The 105 acres of forested hills provide a large camping area, a cold brook to swim in and the log cabin sleeps up to 32 people. Built in the 1970s, it has served as the hub for climbers visiting the Adirondacks.
The Montreal Section of the ACC was founded by the Swiss couple John and Elizabeth Brett who spent many years visiting the Adirondacks in the 1950s. By the 1960s, the small section had grown and needed an overnight stay in the Adirondacks.
In 1966, a few members inquired about real estate in the Keene Valley. The section had less than $40 and only 40 members. Needing somewhere to stay between climbs, they visited farm that was for sale for only $4,000 U.S., the Canadian dollar was worth more at the time.
In order to buy the property, the Montreal and Ottawa section put up cash as loans.
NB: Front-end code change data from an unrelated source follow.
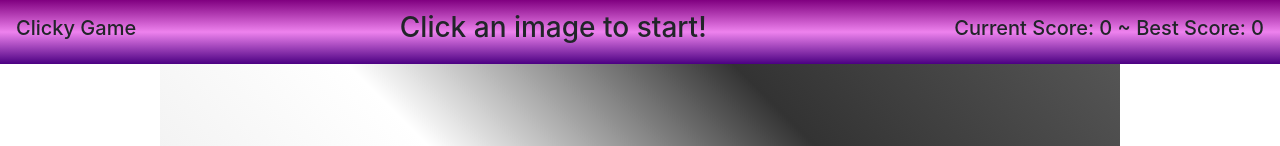
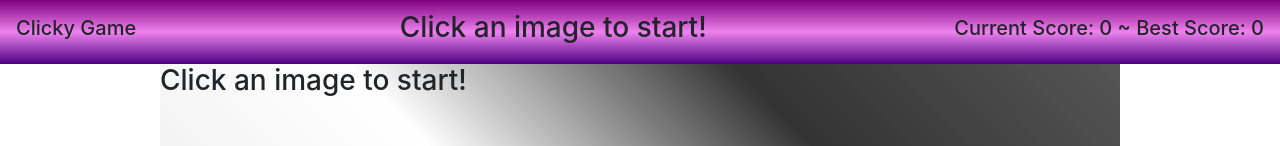
Before and after one commit to niles87/clicky, a React (Create React App) app: page / in a window 1280 px wide. Shown: the top 146 px of the page. Built offline with nearby package versions, Linux system fonts and the light colour scheme.

Commit message:
added an h3 element to jumbo wrapper

```diff
--- a/src/components/Header/index.js
+++ b/src/components/Header/index.js
@@ -5,6 +5,7 @@ function Header() {
   return (
     <div className="jumbo-wrapper">
       <h1>Clicky Game!!!</h1>
+      <h3>Click an image to start!</h3>
     </div>
   );
 }
```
Members suggested the ACC purchase the land, but the ACC refused, which left ownership up in the air. Realtors suggested incorporating a non-profit company and the Montreal Alpine Club Inc. was born.
Over the next few years, repairs were made to the farm house and new trails were built. Unfortunately, the old farm house burned down one winter night in the early 1970s.
This led to the construction of the current pre-fabricated log cabin. The surrounding forest has maple, oak, beech, basswood, red and white pine and spruce trees. The cabin overlooks the Ausable Valley and is open year-round. It has a wood stove for heat and newly installed solar panels for other power needs.
Nearby are dozens of rock and ice climbs and an extensive network of trails for rest-day hiking and biking. Great climbing can be found at Lake George, Indian Lake, Chapel Pond, Poke-O-Moonshine, Old Forge, Cranberry Lake and the Southern and Northern Mountains. Watch the short video below that highlights the local climbing.
The Keene Farm is the only ACC hut not in Canada and offers an experience unlike any hut north of the border. From the big trees to remote crags, it’s easy to see why climbers in Montreal were drawn to the area 50 years ago and will continue to visit for a long time.